It is estimated that industrial quality engineer salaries average $90,000 across the country. 

Telecommunications Engineering

This specialty of electronic engineering based design improves telecommunication systems. 

Telecommunications engineers’ salary on a national scale runs between $35,100 to $103,500 depending on your level of education, experience and job location. 

Engineering Management

As a manager, director, vice president or president, these are four of the most common engineering management roles. To attain one of these positions, working continuously on your education and years of experience in the field will set you up for these types of roles in management.

For careers in management, you need at least a bachelor’s degree. With a master's or doctoral degree, your chances of getting noticed by companies and hiring managers can potentially increase.

The estimated median salary of directors of engineering across the country is $133,400.

Engineering Support & Technicians

Professionals in this category usually work under the lead of an engineering manager. Also known as IT support engineers, working in a wide range of industries they mainly perform technical and product related tasks and are great creative problem solvers.

Many engineering careers as support and technician are entry-level positions. To start, you only need an associate degree in technology like Electrical Engineering or Computer Science.
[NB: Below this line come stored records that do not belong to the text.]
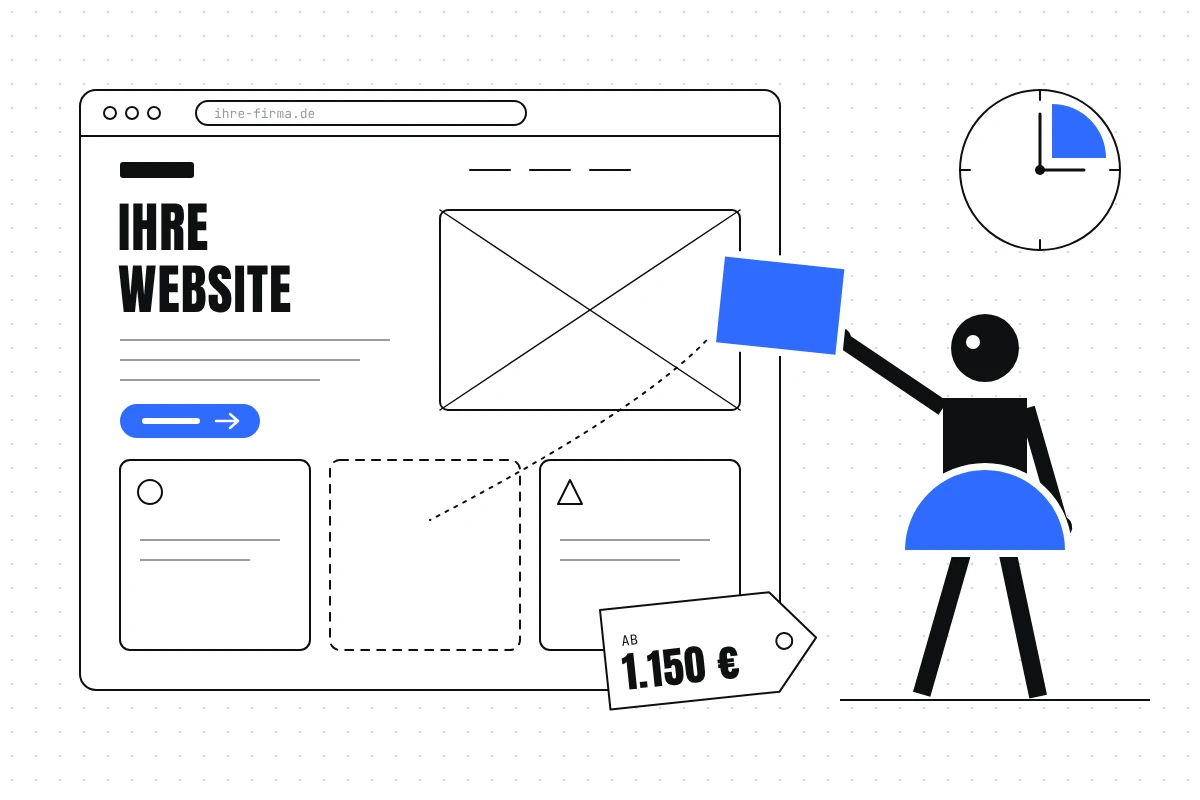
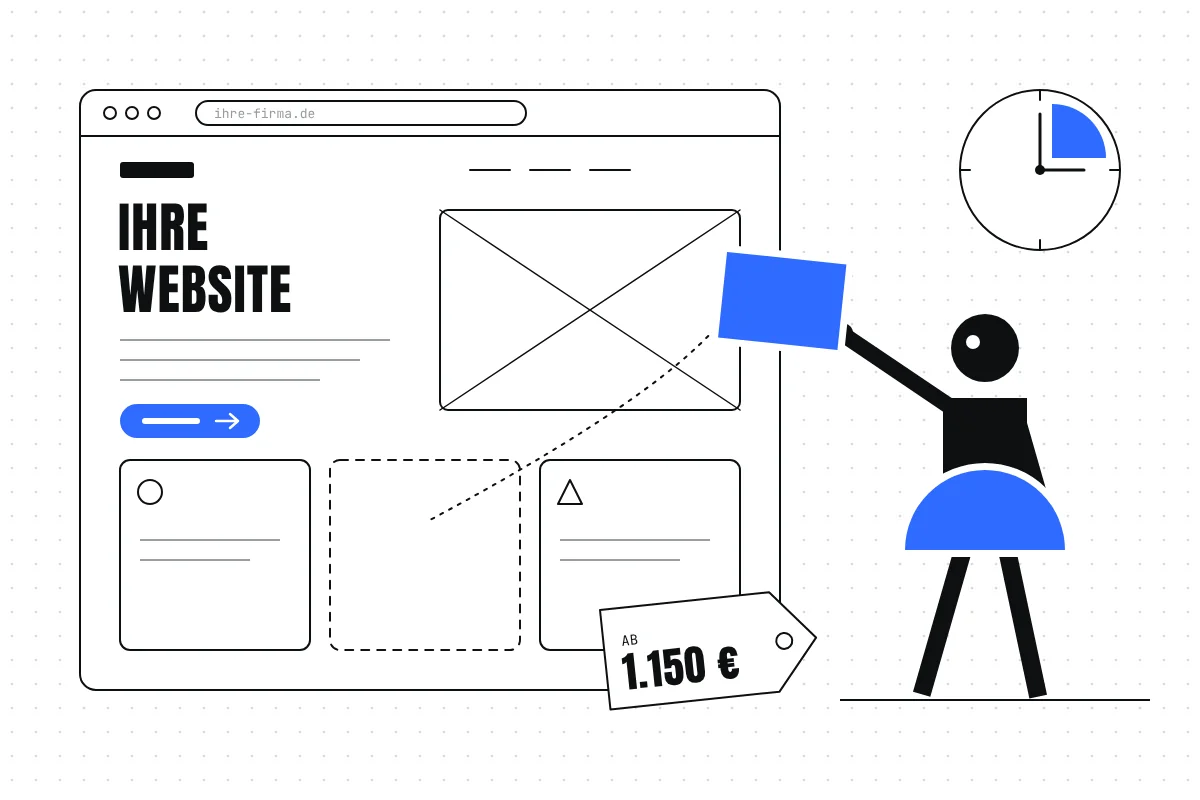
Figur: Arme sitzen direkt am Rumpf ohne Abstand (Annas Vorgabe); Titel- und Vorschaubild des Beitrags neu erzeugt
Claude-Session: https://claude.ai/code/session_01DgHRh8FoC8rL4iNtf1G8sb

diff --git a/werkzeuge/grafiken/blog/geld-und-zeit-titel.py b/werkzeuge/grafiken/blog/geld-und-zeit-titel.py
@@ -6,6 +6,8 @@
 import math, os
 SCH, BL, WS, GR, MG = '#0e1011', '#2f6bff', '#fff', '#d6d8d9', '#9a9d9e'
 FUGE = 14  # sichtbar 7 px: bleibt auch in kleinen Vorschauen als Fuge erkennbar
+# Arme sitzen immer direkt am Rumpf, ohne Abstand (Anna, 13.10.2026): Drehpunkt innen im Rumpf, Arm entsprechend länger
+SCHULTER_X, SCHULTER_Y, ARM = 30, -290, 132
 
 def balken(sx, sy, w, laenge=120, breite=16, hand=True):
     t = f'<g transform="translate({sx} {sy}) rotate({w})"><rect x="{-breite/2}" y="0" width="{breite}" height="{laenge}" fill="{SCH}"/>'
@@ -18,7 +20,7 @@ def ende(sx, sy, w, laenge=120):
 def figur(arm_l, arm_r, bein_l, bein_r, blick=1):
     t = balken(-22, -150, bein_l, 150, 18, False) + balken(22, -150, bein_r, 150, 18, False)
     t += '<rect x="-42" y="-302" width="84" height="96" fill="%s"/>' % SCH
-    t += balken(-42, -292, arm_l) + balken(42, -292, arm_r)
+    t += balken(-SCHULTER_X, SCHULTER_Y, arm_l, ARM) + balken(SCHULTER_X, SCHULTER_Y, arm_r, ARM)
     t += f'<path d="M-80 -150 A80 80 0 0 1 80 -150 Z" fill="{BL}" stroke="{WS}" stroke-width="{FUGE}" paint-order="stroke"/>'
     t += f'<circle cx="0" cy="-352" r="34" fill="{SCH}"/><circle cx="{12*blick}" cy="-358" r="7" fill="{WS}"/>'
     return t
@@ -55,7 +57,7 @@ s.append(f'<g transform="translate(600 610) rotate(-6)"><path d="M0 0 H170 L212 
 s.append(f'<line x1="840" y1="700" x2="1150" y2="700" stroke="{SCH}" stroke-width="2"/>')
 fx, fy, k = 985, 700, 1.0
 s.append(f'<g transform="translate({fx} {fy}) scale({k})">' + figur(124, -16, 16, -12, blick=-1) + '</g>')
-hx, hy = ende(-42, -292, 124); hx, hy = fx + hx * k, fy + hy * k
+hx, hy = ende(-SCHULTER_X, SCHULTER_Y, 124, ARM); hx, hy = fx + hx * k, fy + hy * k
 s.append(f'<rect x="{hx-120}" y="{hy-76}" width="120" height="86" fill="{BL}" stroke="{WS}" stroke-width="{FUGE}" paint-order="stroke" transform="rotate(6 {hx-60} {hy-33})"/>')
 s.append(f'<path d="M{hx-134} {hy+2} Q{hx-205} {hy+75} 430 520" fill="none" stroke="{SCH}" stroke-width="2" stroke-dasharray="3 7" stroke-linecap="round"/>')
 s.append('</svg>')

diff --git a/CLAUDE.md b/CLAUDE.md
@@ -31,7 +31,7 @@
 - Kartenreihen: Unterzeilen, Listen und Buttons auf einer Linie; H1 nie breiter als die Seite.
 - Website-Screenshots kommen aus der Bildbibliothek `website/bilder/referenzen/` (1440 px breit).
 - Wiedererkennung (Anna, 13.10.2026), immer gleich einsetzen:
-  1. Eigene Figur aus Bauhaus-Grundformen nach Oskar Schlemmers Triadischem Ballett: Kopf Kreis mit weißem Auge, Rumpf Quadrat, blauer Halbkreis-Rock, Glieder als Balken; weiße Fugen statt Blau an Schwarz. Konstruktion in `werkzeuge/grafiken/blog/geld-und-zeit-titel.py`.
+  1. Eigene Figur aus Bauhaus-Grundformen nach Oskar Schlemmers Triadischem Ballett: Kopf Kreis mit weißem Auge, Rumpf Quadrat, blauer Halbkreis-Rock, Glieder als Balken; Arme sitzen immer direkt am Rumpf, ohne Abstand (Anna, 13.10.2026); weiße Fugen statt Blau an Schwarz. Konstruktion in `werkzeuge/grafiken/blog/geld-und-zeit-titel.py`.
   2. Ausrufe als Pointe („AAH!“, „OHO!“, „WOW!“), knallhart Schwarz-Weiß in Anton.
   3. Redaktioneller Rahmen: Linien mit Beschriftung, gedrehte Wörter am Rand, wiederholte Schriftbänder.
   4. Echte Fotos von Anna statt KI-Bilder: Schwarz-Weiß ausgeschnitten, kombiniert mit blauen Flächen.
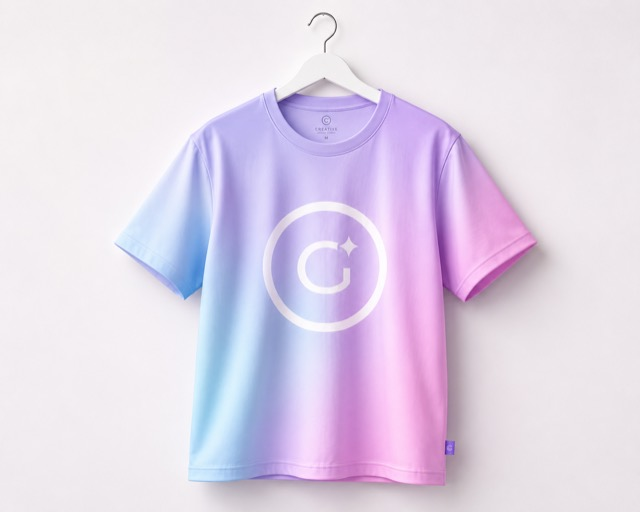
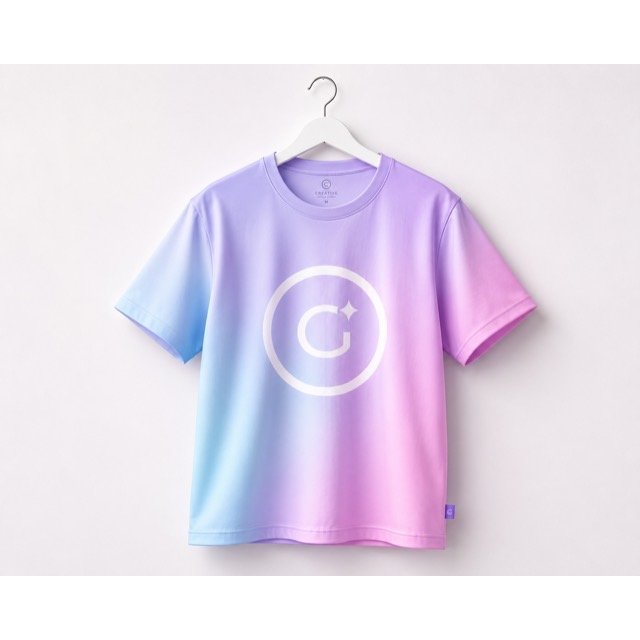
Square catalog card images

diff --git a/public/css/styles.css b/public/css/styles.css
@@ -9037,7 +9037,7 @@ body.company-page .catalog-redesign-card {
   grid-template-columns: 120px minmax(0, 1fr) 50px;
   align-items: center;
   gap: 24px;
-  padding: 24px 30px 24px 28px;
+  padding: 17px 30px 17px 28px;
   overflow: hidden;
   border: 0 !important;
   border-radius: 22px;
@@ -9059,10 +9059,13 @@ body.company-page .catalog-redesign-photo {
   position: relative;
   display: grid;
   width: 120px;
-  height: 92px;
+  height: 120px;
+  aspect-ratio: 1;
   place-items: center;
+  overflow: hidden;
   border-radius: 18px;
-  background: rgba(255, 255, 255, 0.42);
+  background: #ffffff;
+  box-shadow: inset 0 0 0 1px rgba(17, 17, 17, 0.03);
   filter: saturate(1.06);
 }
 
@@ -9417,11 +9420,13 @@ body.company-page .catalog-redesign .service-search-empty {
   body.company-page .catalog-redesign-card {
     grid-template-columns: 104px minmax(0, 1fr) 46px;
     gap: 20px;
+    padding-top: 17px;
+    padding-bottom: 17px;
   }
 
   body.company-page .catalog-redesign-photo {
     width: 104px;
-    height: 82px;
+    height: 104px;
   }
 
 }
@@ -9462,7 +9467,7 @@ body.company-page .catalog-redesign .service-search-empty {
 
   body.company-page .catalog-redesign-photo {
     width: 88px;
-    height: 68px;
+    height: 88px;
   }
 
   body.company-page .catalog-redesign-icon {
@@ -9569,7 +9574,7 @@ body.company-page .catalog-redesign .service-search-empty {
   grid-template-columns: clamp(104px, 6.4vw, 122px) minmax(0, 1fr) 46px;
   align-items: center;
   gap: clamp(16px, 1.35vw, 24px);
-  padding: clamp(18px, 1.45vw, 24px) clamp(20px, 1.55vw, 28px);
+  padding: clamp(14px, 1.05vw, 18px) clamp(20px, 1.55vw, 28px);
   border-radius: 20px;
   background: rgba(255, 255, 255, 0.82);
   box-shadow: 0 18px 44px rgba(46, 37, 70, 0.055);
@@ -9589,10 +9594,13 @@ body.company-page .catalog-redesign .service-search-empty {
   position: relative;
   display: grid;
   width: clamp(104px, 6.4vw, 122px);
-  height: clamp(72px, 4.6vw, 88px);
+  height: clamp(104px, 6.4vw, 122px);
+  aspect-ratio: 1;
   place-items: center;
+  overflow: hidden;
   border-radius: 18px;
-  background: rgba(255, 255, 255, 0.44);
+  background: #ffffff;
+  box-shadow: inset 0 0 0 1px rgba(17, 17, 17, 0.03);
 }
 
 .legacy-theme .donor-menu[data-mode="catalog"] .donor-catalog-card-photo::after {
These positions have an average national salary of $61,400.

How To Highlight Your Accomplishments On Your Resume

How To Highlight Your Accomplishments On Your Resume

If you were a hiring manager looking at resumes, which of the following statements would impress you more?   

  • I wrote news releases.  
  • I was responsible for writing 25 news releases within a three-week period under daily deadlines.

Clearly the second statement carries more meaning. Why? It uses numbers to quantify the writer's accomplishments by giving it a context that helps the interviewer understand the degree of difficulty involved in the task.

Numbers are a powerful tool on a resume that will help your accomplishments get the attention they deserve from prospective employers. You can find effective ways to quantify your success on your resume. Here are a few suggestions:

Think About The Money

Organizations will always be concerned about money. As you contemplate your accomplishments and present them on your resume, think about ways you have saved, earned or managed money within your internships, part-time jobs and extracurricular activities. A few possibilities that might appear on a resume;

  • Identify, research and recommend a new internet service provider and cut the company's online cost,
  • Write a prospect letter that brings in $25,000 in donations, 
  • Managing a student organization budget of $7,000.

Think About The Time

Time is money and it is true. Companies and organizations are looking for ways to save time and do things more efficiently. They are concerned about meeting deadlines, both internal and external. Whatever you can do on your resume to show that you can save, make or manage time will grab your reader's immediate attention. Here are some time-oriented entries that might appear on a typical resume;

  • Assisting with twice-monthly payroll activities while ensuring employees were paid as expected,
  • Suggesting procedures that decreased the average of order-processing time from ten minutes down to five minutes.

Think In Terms Of Amounts

It is easy to neglect mentioning how much you have produced. There is a tendency instead to simply pluralize your accomplishments without including important specifics or developing lesson plans for two classes of 20 students each.

Do not fall into the trap of excluding numbers. Instead include amounts like these;

  • Recruiting 25 members for a new student environmental organization, 
  • Training five new employees on restaurant operational procedures, 
  • Creating a process that bolstered production 25 percent.

The more you focus on money, time and amount in relation to your accomplishments, the better you will present your successes and highlight your potential, the more you will realize just how much you have to offer prospective employers. You will see that playing the numbers game is yet another way to convince employers that you should be a part of their equation for success.